***** EXTRACTED ENTRIES *****
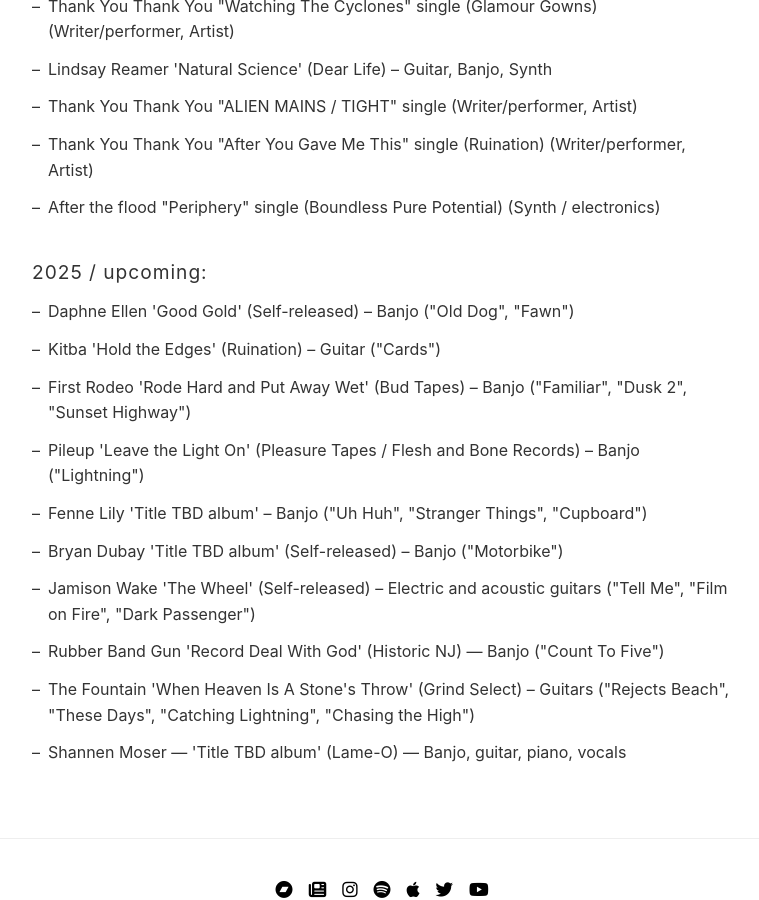
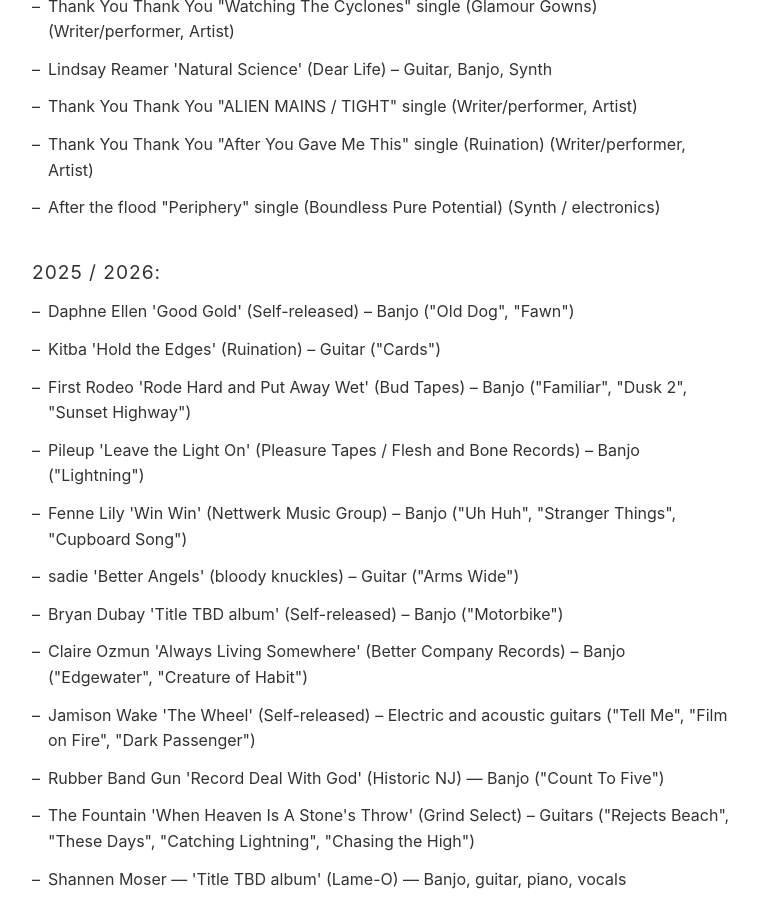
Before and after one commit to abethcrane/tymaxwell, a Jekyll site: the page built from recording-cv.html, in a window 1280 px wide and 900 px high, scrolled down 2783 px. Shown: the whole window, without its empty margins (258-1017 px from the left). Built offline with Jekyll 4.4.1, drawn with Linux system fonts in a browser that asks for light colours.

Commit message:
Update recording-cv.html

```diff
--- a/recording-cv.html
+++ b/recording-cv.html
@@ -127,14 +127,16 @@
     </div>
 
     <div class="cv-year">
-        <h3>2025 / upcoming:</h3>
+        <h3>2025 / 2026:</h3>
         <ul class="cv-entries">
             <li>Daphne Ellen 'Good Gold' (Self-released) – Banjo ("Old Dog", "Fawn")</li>
             <li>Kitba 'Hold the Edges' (Ruination) – Guitar ("Cards")</li>
             <li>First Rodeo 'Rode Hard and Put Away Wet' (Bud Tapes) – Banjo ("Familiar", "Dusk 2", "Sunset Highway")</li>
             <li>Pileup 'Leave the Light On' (Pleasure Tapes / Flesh and Bone Records) – Banjo ("Lightning")</li>
-            <li>Fenne Lily 'Title TBD album' – Banjo ("Uh Huh", "Stranger Things", "Cupboard")</li>
+            <li>Fenne Lily 'Win Win' (Nettwerk Music Group) – Banjo ("Uh Huh", "Stranger Things", "Cupboard Song")</li>
+            <li>sadie 'Better Angels' (bloody knuckles) – Guitar ("Arms Wide")</li>
             <li>Bryan Dubay 'Title TBD album' (Self-released) – Banjo ("Motorbike")</li>
+            <li>Claire Ozmun 'Always Living Somewhere' (Better Company Records) – Banjo ("Edgewater", "Creature of Habit")</li>
             <li>Jamison Wake 'The Wheel' (Self-released) – Electric and acoustic guitars ("Tell Me", "Film on Fire", "Dark Passenger")</li>
             <li>Rubber Band Gun 'Record Deal With God' (Historic NJ) — Banjo ("Count To Five")</li>
             <li>The Fountain 'When Heaven Is A Stone's Throw' (Grind Select) – Guitars ("Rejects Beach", "These Days", "Catching Lightning", "Chasing the High")</li>
```
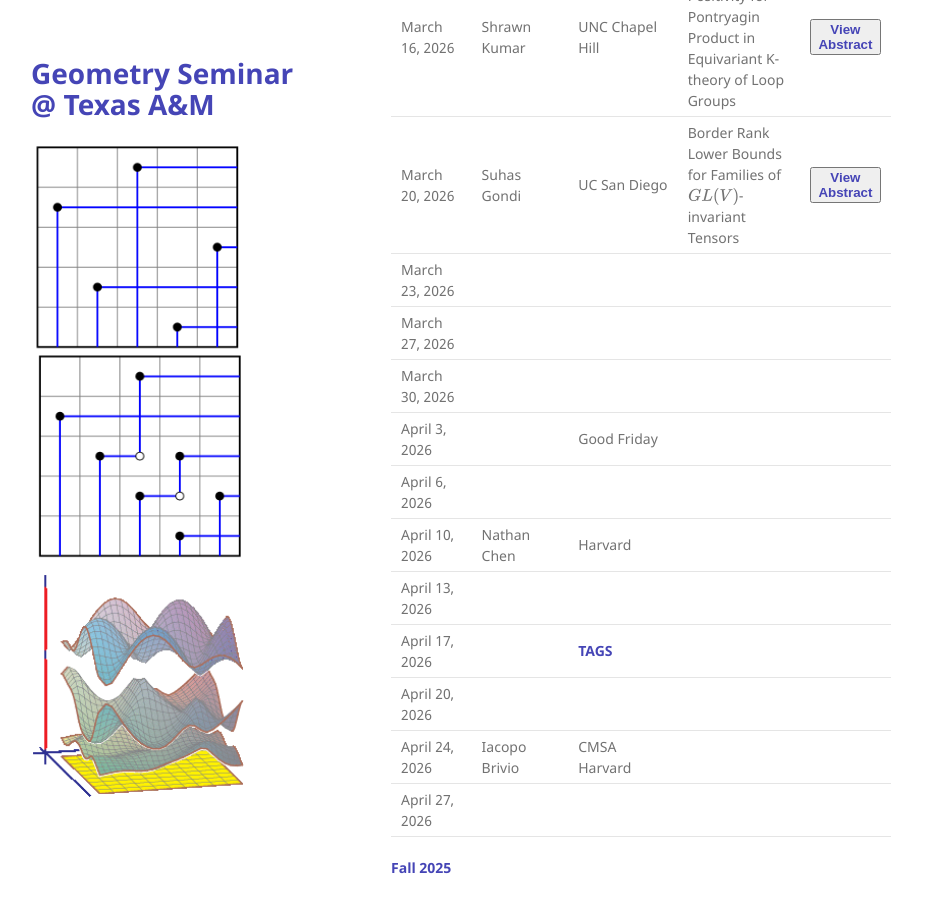
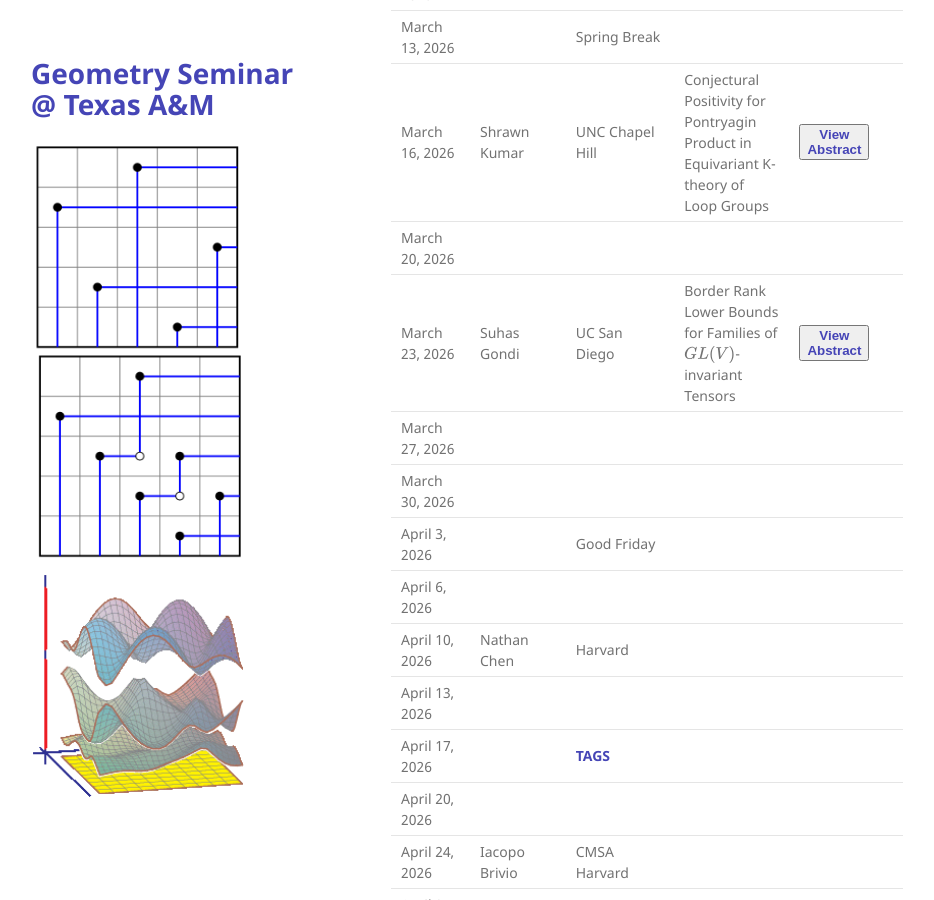
Before and after one commit to tamu-seminar/geometry, a Jekyll site: the page built from index.md, in a window 1280 px wide and 900 px high, scrolled down 1499 px. Shown: the whole window, without its empty margins (179-1113 px from the left). Built offline with Jekyll 4.4.1, drawn with Linux system fonts in a browser that asks for light colours.

Commit message:
Update index.md

```diff
--- a/index.md
+++ b/index.md
@@ -38,8 +38,8 @@ The organizers are [Frank Sottile](https://franksottile.github.io/) and others.
 | March 9, 2026 | | Spring Break | | |
 | March 13, 2026 | | Spring Break | | |
 | March 16, 2026 | Shrawn Kumar | UNC Chapel Hill | Conjectural Positivity for Pontryagin Product in Equivariant K-theory of Loop Groups|  <button type="button" class="abstract-link" onclick="showAbstract('Kumar')">View Abstract</button> |
-| March 20, 2026 | Suhas Gondi| UC San Diego | Border Rank Lower Bounds for Families of $GL(V)$-invariant Tensors| <button type="button" class="abstract-link" onclick="showAbstract('Gondi')">View Abstract</button>  |
-| March 23, 2026 | | | | |
+| March 20, 2026 | |  |  |
+| March 23, 2026 |Suhas Gondi | UC San Diego| Border Rank Lower Bounds for Families of $GL(V)$-invariant Tensors| <button type="button" class="abstract-link" onclick="showAbstract('Gondi')">View Abstract</button> | |
 | March 27, 2026 | | | | |
 | March 30, 2026 | | | | |
 | April 3, 2026 | | Good Friday | | |
```
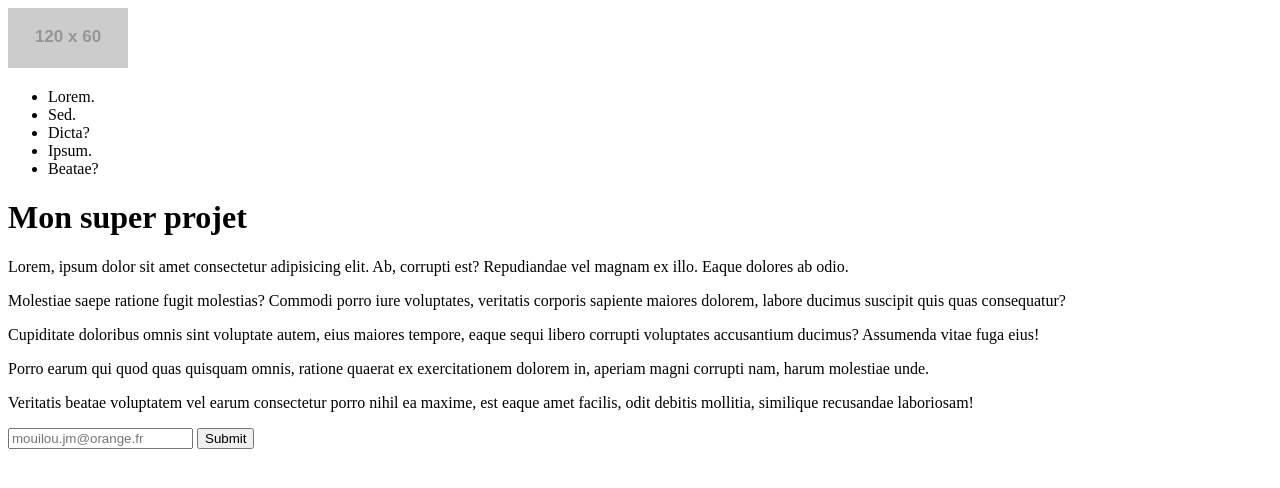
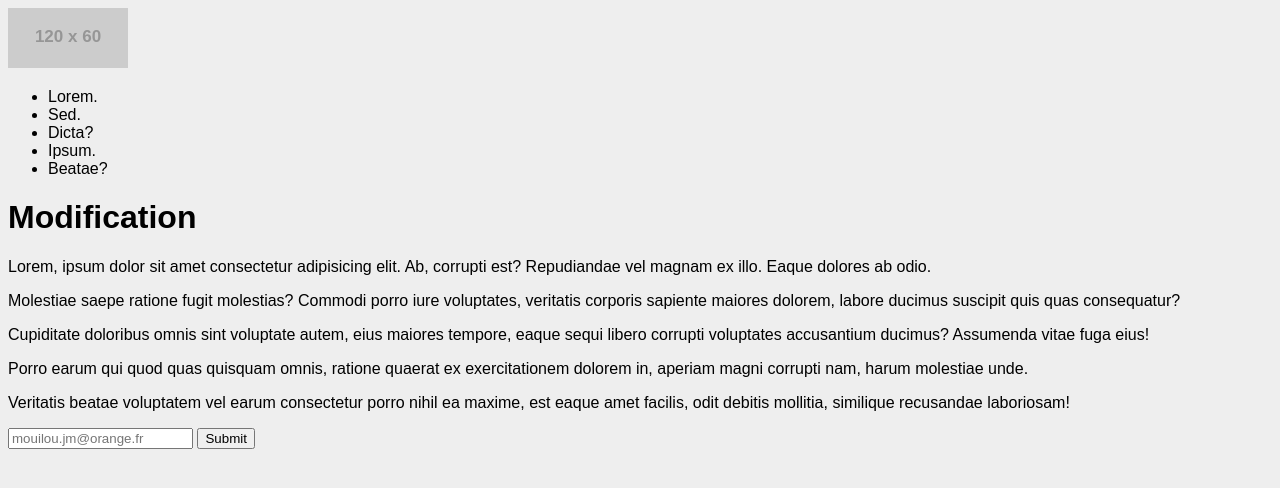
Before and after one commit to Elfebleu9/formation-doranco, a plain HTML site: page index.html in a window 1280 px wide. Drawn offline with Linux system fonts and the light colour scheme; placeholder pictures from the web are drawn by us.

Commit message:
creation des fichiers style et js

```diff
--- a/index.html
+++ b/index.html
@@ -4,6 +4,9 @@
     <meta charset="UTF-8">
     <meta name="viewport" content="width=device-width, initial-scale=1.0">
     <title>Document</title>
+    <link rel="stylesheet" href="style.css">
+    <script src="script.js" defer></script>
+
 </head>
 <body>
      <div class="container">
--- /dev/null
+++ b/script.js
@@ -0,0 +1 @@
+document.querySelector("h1").innerHTML="Modification";
--- /dev/null
+++ b/style.css
@@ -0,0 +1,4 @@
+body{
+    font-family: sans-serif;
+    background:#eee;
+}
```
*****
REQUIRED ACTION: When you copy the lines above, drop the pictures and keep everything else exact.

EXERCISE RESULT:
Before and after one commit to abethcrane/tymaxwell, a Jekyll site: the page built from recording-cv.html, in a window 1280 px wide and 900 px high, scrolled down 2783 px. Shown: the whole window, without its empty margins (258-1017 px from the left). Built offline with Jekyll 4.4.1, drawn with Linux system fonts in a browser that asks for light colours.

Commit message:
Update recording-cv.html

```diff
--- a/recording-cv.html
+++ b/recording-cv.html
@@ -127,14 +127,16 @@
     </div>
 
     <div class="cv-year">
-        <h3>2025 / upcoming:</h3>
+        <h3>2025 / 2026:</h3>
         <ul class="cv-entries">
             <li>Daphne Ellen 'Good Gold' (Self-released) – Banjo ("Old Dog", "Fawn")</li>
             <li>Kitba 'Hold the Edges' (Ruination) – Guitar ("Cards")</li>
             <li>First Rodeo 'Rode Hard and Put Away Wet' (Bud Tapes) – Banjo ("Familiar", "Dusk 2", "Sunset Highway")</li>
             <li>Pileup 'Leave the Light On' (Pleasure Tapes / Flesh and Bone Records) – Banjo ("Lightning")</li>
-            <li>Fenne Lily 'Title TBD album' – Banjo ("Uh Huh", "Stranger Things", "Cupboard")</li>
+            <li>Fenne Lily 'Win Win' (Nettwerk Music Group) – Banjo ("Uh Huh", "Stranger Things", "Cupboard Song")</li>
+            <li>sadie 'Better Angels' (bloody knuckles) – Guitar ("Arms Wide")</li>
             <li>Bryan Dubay 'Title TBD album' (Self-released) – Banjo ("Motorbike")</li>
+            <li>Claire Ozmun 'Always Living Somewhere' (Better Company Records) – Banjo ("Edgewater", "Creature of Habit")</li>
             <li>Jamison Wake 'The Wheel' (Self-released) – Electric and acoustic guitars ("Tell Me", "Film on Fire", "Dark Passenger")</li>
             <li>Rubber Band Gun 'Record Deal With God' (Historic NJ) — Banjo ("Count To Five")</li>
             <li>The Fountain 'When Heaven Is A Stone's Throw' (Grind Select) – Guitars ("Rejects Beach", "These Days", "Catching Lightning", "Chasing the High")</li>
```
Before and after one commit to tamu-seminar/geometry, a Jekyll site: the page built from index.md, in a window 1280 px wide and 900 px high, scrolled down 1499 px. Shown: the whole window, without its empty margins (179-1113 px from the left). Built offline with Jekyll 4.4.1, drawn with Linux system fonts in a browser that asks for light colours.

Commit message:
Update index.md

```diff
--- a/index.md
+++ b/index.md
@@ -38,8 +38,8 @@ The organizers are [Frank Sottile](https://franksottile.github.io/) and others.
 | March 9, 2026 | | Spring Break | | |
 | March 13, 2026 | | Spring Break | | |
 | March 16, 2026 | Shrawn Kumar | UNC Chapel Hill | Conjectural Positivity for Pontryagin Product in Equivariant K-theory of Loop Groups|  <button type="button" class="abstract-link" onclick="showAbstract('Kumar')">View Abstract</button> |
-| March 20, 2026 | Suhas Gondi| UC San Diego | Border Rank Lower Bounds for Families of $GL(V)$-invariant Tensors| <button type="button" class="abstract-link" onclick="showAbstract('Gondi')">View Abstract</button>  |
-| March 23, 2026 | | | | |
+| March 20, 2026 | |  |  |
+| March 23, 2026 |Suhas Gondi | UC San Diego| Border Rank Lower Bounds for Families of $GL(V)$-invariant Tensors| <button type="button" class="abstract-link" onclick="showAbstract('Gondi')">View Abstract</button> | |
 | March 27, 2026 | | | | |
 | March 30, 2026 | | | | |
 | April 3, 2026 | | Good Friday | | |
```
Before and after one commit to Elfebleu9/formation-doranco, a plain HTML site: page index.html in a window 1280 px wide. Drawn offline with Linux system fonts and the light colour scheme; placeholder pictures from the web are drawn by us.

Commit message:
creation des fichiers style et js

```diff
--- a/index.html
+++ b/index.html
@@ -4,6 +4,9 @@
     <meta charset="UTF-8">
     <meta name="viewport" content="width=device-width, initial-scale=1.0">
     <title>Document</title>
+    <link rel="stylesheet" href="style.css">
+    <script src="script.js" defer></script>
+
 </head>
 <body>
      <div class="container">
--- /dev/null
+++ b/script.js
@@ -0,0 +1 @@
+document.querySelector("h1").innerHTML="Modification";
--- /dev/null
+++ b/style.css
@@ -0,0 +1,4 @@
+body{
+    font-family: sans-serif;
+    background:#eee;
+}
```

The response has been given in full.